If the One Laptop Project keeps its promises, the small green US$100 laptop could very well revolutionise teaching in developing nations. Computerworld Denmark asked Jan Soelberg, an expert from the school of education at the University of Aarhus, to try the computer.

The hyped One Laptop per Child project at MIT could potentially be a revolutionary tool for education in developing nations, said Soelberg after he tested the PC at Computerworld Denmark's office.

"It's one of the potentially most interesting contributions in the effort to equalize some of the differences we face in the world today," said Soelberg.

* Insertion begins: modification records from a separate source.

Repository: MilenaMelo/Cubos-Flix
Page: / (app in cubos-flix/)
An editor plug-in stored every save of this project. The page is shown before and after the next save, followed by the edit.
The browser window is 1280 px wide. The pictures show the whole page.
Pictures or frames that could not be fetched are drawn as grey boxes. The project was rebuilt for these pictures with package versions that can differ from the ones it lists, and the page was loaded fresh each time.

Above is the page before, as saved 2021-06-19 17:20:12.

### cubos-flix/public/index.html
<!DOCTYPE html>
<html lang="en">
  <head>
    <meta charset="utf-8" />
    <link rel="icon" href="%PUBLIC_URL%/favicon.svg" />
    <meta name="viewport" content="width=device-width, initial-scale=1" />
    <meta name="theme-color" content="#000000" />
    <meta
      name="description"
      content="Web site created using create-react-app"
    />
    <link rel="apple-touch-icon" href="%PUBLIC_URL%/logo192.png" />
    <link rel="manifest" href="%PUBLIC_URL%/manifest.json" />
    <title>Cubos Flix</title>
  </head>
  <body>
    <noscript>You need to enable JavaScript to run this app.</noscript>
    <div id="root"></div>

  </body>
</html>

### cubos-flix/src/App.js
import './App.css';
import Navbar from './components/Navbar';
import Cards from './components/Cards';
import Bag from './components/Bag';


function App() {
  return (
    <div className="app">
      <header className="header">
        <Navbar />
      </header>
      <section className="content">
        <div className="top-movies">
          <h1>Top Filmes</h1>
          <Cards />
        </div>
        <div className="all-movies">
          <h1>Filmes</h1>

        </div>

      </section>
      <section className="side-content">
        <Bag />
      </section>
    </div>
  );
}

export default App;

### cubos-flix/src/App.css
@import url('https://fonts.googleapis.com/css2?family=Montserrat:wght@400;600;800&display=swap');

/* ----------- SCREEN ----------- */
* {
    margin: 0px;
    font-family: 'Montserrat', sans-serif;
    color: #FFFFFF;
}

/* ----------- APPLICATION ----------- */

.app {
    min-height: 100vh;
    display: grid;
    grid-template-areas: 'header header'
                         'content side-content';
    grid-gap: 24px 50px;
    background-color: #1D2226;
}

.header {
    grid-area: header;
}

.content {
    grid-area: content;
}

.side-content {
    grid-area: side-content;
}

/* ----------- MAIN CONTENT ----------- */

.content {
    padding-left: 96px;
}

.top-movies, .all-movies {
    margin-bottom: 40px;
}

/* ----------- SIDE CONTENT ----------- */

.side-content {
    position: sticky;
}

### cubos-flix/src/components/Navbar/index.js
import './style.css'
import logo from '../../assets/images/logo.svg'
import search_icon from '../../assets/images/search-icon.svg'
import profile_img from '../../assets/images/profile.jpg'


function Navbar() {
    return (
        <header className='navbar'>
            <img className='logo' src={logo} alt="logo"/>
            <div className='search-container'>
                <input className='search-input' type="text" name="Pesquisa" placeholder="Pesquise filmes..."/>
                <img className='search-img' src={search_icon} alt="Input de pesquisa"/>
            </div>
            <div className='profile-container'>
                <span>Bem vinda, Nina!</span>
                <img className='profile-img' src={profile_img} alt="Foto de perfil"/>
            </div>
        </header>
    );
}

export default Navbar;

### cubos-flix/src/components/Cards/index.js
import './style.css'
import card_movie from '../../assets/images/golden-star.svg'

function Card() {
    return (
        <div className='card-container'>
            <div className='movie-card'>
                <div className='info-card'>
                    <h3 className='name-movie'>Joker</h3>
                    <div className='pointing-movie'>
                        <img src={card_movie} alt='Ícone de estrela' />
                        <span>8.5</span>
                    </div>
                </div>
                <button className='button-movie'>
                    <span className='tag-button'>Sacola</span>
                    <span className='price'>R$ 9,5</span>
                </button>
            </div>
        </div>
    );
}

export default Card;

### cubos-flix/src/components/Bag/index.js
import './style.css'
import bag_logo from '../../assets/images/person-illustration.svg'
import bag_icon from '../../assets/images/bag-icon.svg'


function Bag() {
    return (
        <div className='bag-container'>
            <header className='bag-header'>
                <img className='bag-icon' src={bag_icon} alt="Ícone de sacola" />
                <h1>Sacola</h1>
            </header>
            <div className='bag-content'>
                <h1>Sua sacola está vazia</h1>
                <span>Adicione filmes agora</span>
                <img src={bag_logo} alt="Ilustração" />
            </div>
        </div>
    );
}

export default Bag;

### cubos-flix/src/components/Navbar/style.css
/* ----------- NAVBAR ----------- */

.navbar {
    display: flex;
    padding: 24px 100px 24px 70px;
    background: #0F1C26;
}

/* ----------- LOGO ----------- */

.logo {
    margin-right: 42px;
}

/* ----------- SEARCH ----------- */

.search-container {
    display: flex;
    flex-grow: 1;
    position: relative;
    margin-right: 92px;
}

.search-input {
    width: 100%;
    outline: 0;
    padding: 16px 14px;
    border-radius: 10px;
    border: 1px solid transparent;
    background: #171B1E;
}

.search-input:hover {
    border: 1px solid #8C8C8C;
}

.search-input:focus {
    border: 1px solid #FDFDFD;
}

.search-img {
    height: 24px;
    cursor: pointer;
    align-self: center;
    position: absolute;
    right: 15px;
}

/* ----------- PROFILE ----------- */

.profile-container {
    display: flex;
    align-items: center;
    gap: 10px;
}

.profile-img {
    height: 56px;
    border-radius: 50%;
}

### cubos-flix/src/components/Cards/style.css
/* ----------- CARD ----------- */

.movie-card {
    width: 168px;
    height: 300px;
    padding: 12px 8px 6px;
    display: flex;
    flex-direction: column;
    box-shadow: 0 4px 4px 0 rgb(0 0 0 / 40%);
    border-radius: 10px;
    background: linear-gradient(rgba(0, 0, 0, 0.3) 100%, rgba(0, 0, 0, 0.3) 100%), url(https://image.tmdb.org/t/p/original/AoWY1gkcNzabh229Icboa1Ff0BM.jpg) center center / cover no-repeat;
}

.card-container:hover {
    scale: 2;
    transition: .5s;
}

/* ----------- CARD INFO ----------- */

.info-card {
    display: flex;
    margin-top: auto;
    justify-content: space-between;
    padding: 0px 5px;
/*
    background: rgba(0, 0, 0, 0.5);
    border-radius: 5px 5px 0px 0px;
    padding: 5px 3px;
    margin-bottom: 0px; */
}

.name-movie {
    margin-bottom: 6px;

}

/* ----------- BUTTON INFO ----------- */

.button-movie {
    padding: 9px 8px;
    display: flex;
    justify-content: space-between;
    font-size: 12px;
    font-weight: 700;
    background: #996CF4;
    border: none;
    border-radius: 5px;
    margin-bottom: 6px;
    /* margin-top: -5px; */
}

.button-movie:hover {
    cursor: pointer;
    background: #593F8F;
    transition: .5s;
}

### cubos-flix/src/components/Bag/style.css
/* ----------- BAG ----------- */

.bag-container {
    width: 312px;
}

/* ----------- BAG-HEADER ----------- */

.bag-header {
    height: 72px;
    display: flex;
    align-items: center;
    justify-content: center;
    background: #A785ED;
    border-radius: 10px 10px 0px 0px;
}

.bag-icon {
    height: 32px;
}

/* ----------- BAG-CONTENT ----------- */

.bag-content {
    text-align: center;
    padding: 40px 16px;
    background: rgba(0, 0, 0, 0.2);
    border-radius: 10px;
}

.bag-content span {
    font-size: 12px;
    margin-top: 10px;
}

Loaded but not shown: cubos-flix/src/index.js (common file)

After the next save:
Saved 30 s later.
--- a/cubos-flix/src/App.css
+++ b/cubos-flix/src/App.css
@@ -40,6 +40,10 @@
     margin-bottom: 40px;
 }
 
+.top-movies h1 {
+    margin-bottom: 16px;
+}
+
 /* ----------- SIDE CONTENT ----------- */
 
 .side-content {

He became aware of the project six months ago. If the PC and project can live up to their promises, the computer could become the ultimate learning tool, said Soelberg. None of the functions that are in modern computers are missing, he said.

"It can work as a book and create sound files and play them. It seems like there is nothing that it can't do," Soelberg said.

More Here




Also: Danish school kid's verdict on the OLPC laptop: It's cool!

More in Tux Machines

Games for GNU/Linux

NuTyX 8.2.91 available with cards 2.1.100

The NuTyX team is please to annonce the development release 8.2.91 of NuTyX. About 1000 commits since version 8.2 A new ISO is available in 64 bits. The size is 217M. Read more

Red Hat brings full JBoss software stack to OpenShift

Three years ago I wrote about how Red Hat was bringing its JBoss Java Enterprise Edition (JEE) middleware to the PaaS cloud. It took longer than I expected. But, the full Red Hat JBoss Middleware stack is now containerized and available on Red Hat's OpenShift Platform-as-a-Service (PaaS) cloud. Read more

Longer Fedora Cycles, 2017 Predictions, New Bodhi Guide

The top story today was Fedora developers' considering lengthening their developmental cycles and releasing only once a year. Matthew Miller said "PR is a legitimate input into planning." Bryan Lunduke is back with his prognostications for 2017 and Bruce Byfield has seven tips for using Plasma. DistroWatch Weekly reviewed Fedora 25 and Roger Carter penned an extensive user guide for Bodhi Linux 4.0. Read more